Nevertheless, remote work has come to stay and we will see in the coming months combinations of local services with remote work in most companies. This means that the tests, and security plans orchestrated previously to protect the perimeter of the companies have their risks. With the explosion of remote working, the barrier of what was previously considered reliable, on-network, and unreliable, or off-network, has been removed.

Data leaks usually come from within the organization

We have users accessing corporate data beyond the organization’s firewalls, and external collaborators who must also access corporate systems from different locations. Based on a survey conducted by Forrester (“Global Business Technographics Security Survey”) one of the main vectors of information leakage comes from inside the organization, and these include leaks in partners who collaborate with us with our data, our systems, but not necessarily within the traditional network security perimeter.

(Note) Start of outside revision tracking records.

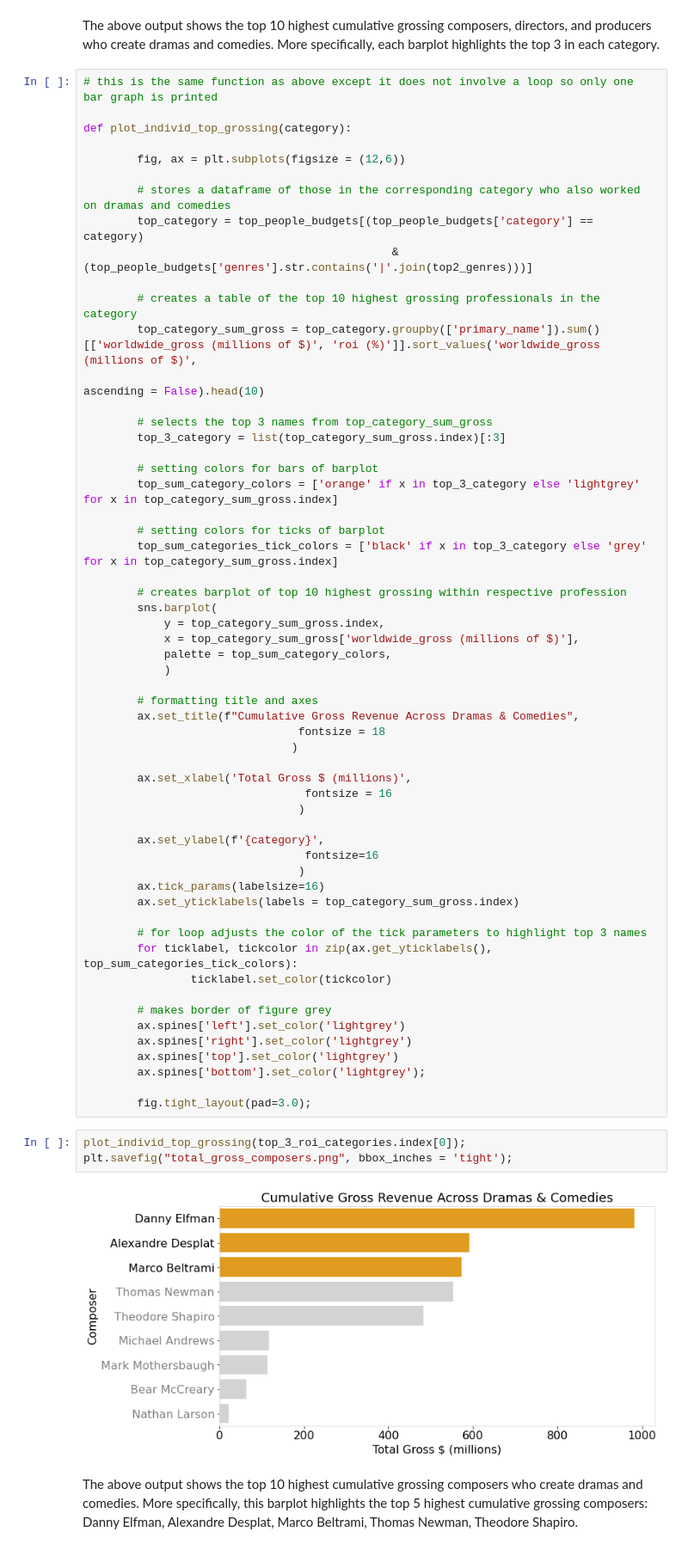
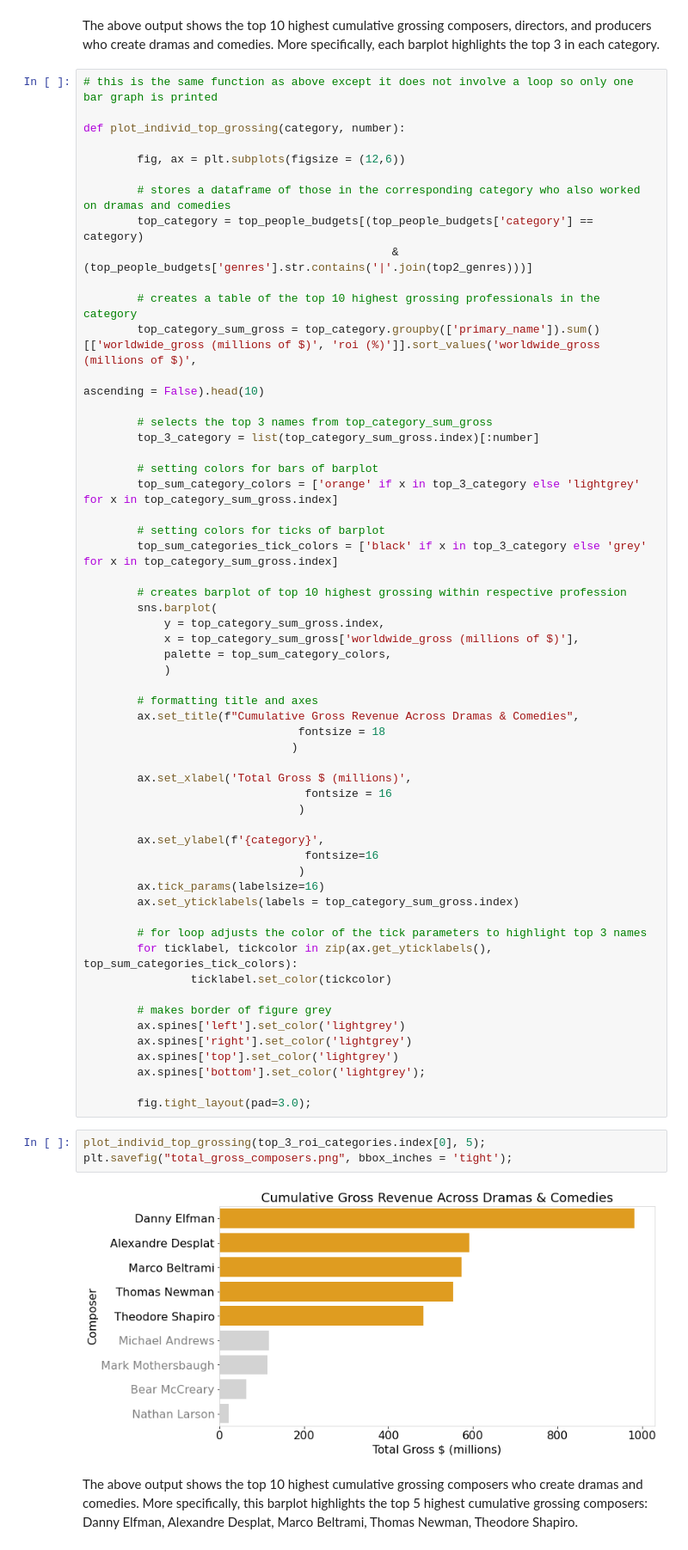
Before and after one commit to ckucewicz/movie_analysis_project, a Jupyter notebook: Notebook.ipynb, the cells around one changed output. Shown at 86% size. Drawn from its saved outputs; the diff is of its cells as text.

```diff
--- a/Notebook.ipynb
+++ b/Notebook.ipynb
@@ -1540,7 +1540,7 @@ The above output shows the top 10 highest cumulative grossing composers, directo
 # %%
 # this is the same function as above except it does not involve a loop so only one bar graph is printed
 
-def plot_individ_top_grossing(category):
+def plot_individ_top_grossing(category, number):
 
         fig, ax = plt.subplots(figsize = (12,6))
 
@@ -1553,7 +1553,7 @@ def plot_individ_top_grossing(category):
                                                                                                                                               ascending = False).head(10)
 
         # selects the top 3 names from top_category_sum_gross
-        top_3_category = list(top_category_sum_gross.index)[:3]
+        top_3_category = list(top_category_sum_gross.index)[:number]
 
         # setting colors for bars of barplot
         top_sum_category_colors = ['orange' if x in top_3_category else 'lightgrey' for x in top_category_sum_gross.index]
@@ -1595,10 +1595,10 @@ def plot_individ_top_grossing(category):
 
         fig.tight_layout(pad=3.0);
 # %%
-plot_individ_top_grossing(top_3_roi_categories.index[0]);
+plot_individ_top_grossing(top_3_roi_categories.index[0], 5);
 plt.savefig("total_gross_composers.png", bbox_inches = 'tight');
 # %% [output]
-[figure, old version]
+[figure, new version]
 # %% [markdown]
 The above output shows the top 10 highest cumulative grossing composers who create dramas and comedies. More specifically, this barplot highlights the top 5 highest cumulative grossing composers: Danny Elfman, Alexandre Desplat, Marco Beltrami, Thomas Newman, Theodore Shapiro.
 # %%
```
Also changed, not shown: parts of 11 cells of this notebook.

On the other hand, an attack directed at the company or a collaborating partner, makes the attacker behave like an “insider”, from within the network. One of the types of attacks that has increased the most in recent months is “ransomware”, where it is no longer enough to encrypt data: In December 2019 the hackers behind the ransomware attack Sodinokibi stole data from their victims before encrypting it and then posting it on the dark-web. With ransomware Maze they went further and published stolen data on public websites asking for a ransom so that they would not continue publishing.

The extent of the damage extends far beyond the cost of having to recover information from backups, business interruption due to loss of access to information, and other situations seen in previous ransomware attacks. In this case, the potential publication of internal or third party data of the attacked companies can plunge the companies into numerous lawsuits, litigation, non-compliance with regulations, and their derivatives: loss of trust, high financial penalties, resignations, etc.

In May, more than 150 organizations globally saw their sensitive data published and were extorted to prevent the publication of new data. Most of these attacks occurred after the declaration of the Covid-19 global pandemic.

How to face this new post-Covid normality?

A click on an email, a failure in an alert, an error in a security team, an oversight by a user or a partner… In this new context, and with cybercriminals improving and promoting new techniques of social engineering, it only takes one mistake for us to lose control over our data, over our sensitive information. We face irreparable failures if they get to the wrong people.

We invest in the network, equipment, but in the end the most valuable thing is our data. We are in a new era where “inside the network” is not synonymous with secure and “outside” is not synonymous with insecure: the boom in teleworking, collaboration with partners, and targeted attacks that act as interns in our networks, mean that the security perimeter must go beyond the borders of the organization. How can we minimize the risks regarding our data in this new context?

Past July 9th, Luis Miguel Gil Perez, who was the president of Telefónica Spain between 2011 and 2018, and where he was also responsible for the mobile business of the telecom operator in Latin America, offerered, in an Online Event, together with Luis Angel del Valle, SealPath’s CEO, and Javier Modúbar, Ingecom’s CEO, his vision about the risks that organizations face regarding the loss of their most valuable information in the new post-Covid reality.

We also showed how a “Zero-Trust” protection strategy, focused on data, can help organizations be safe from threats to their most sensitive data in this new context.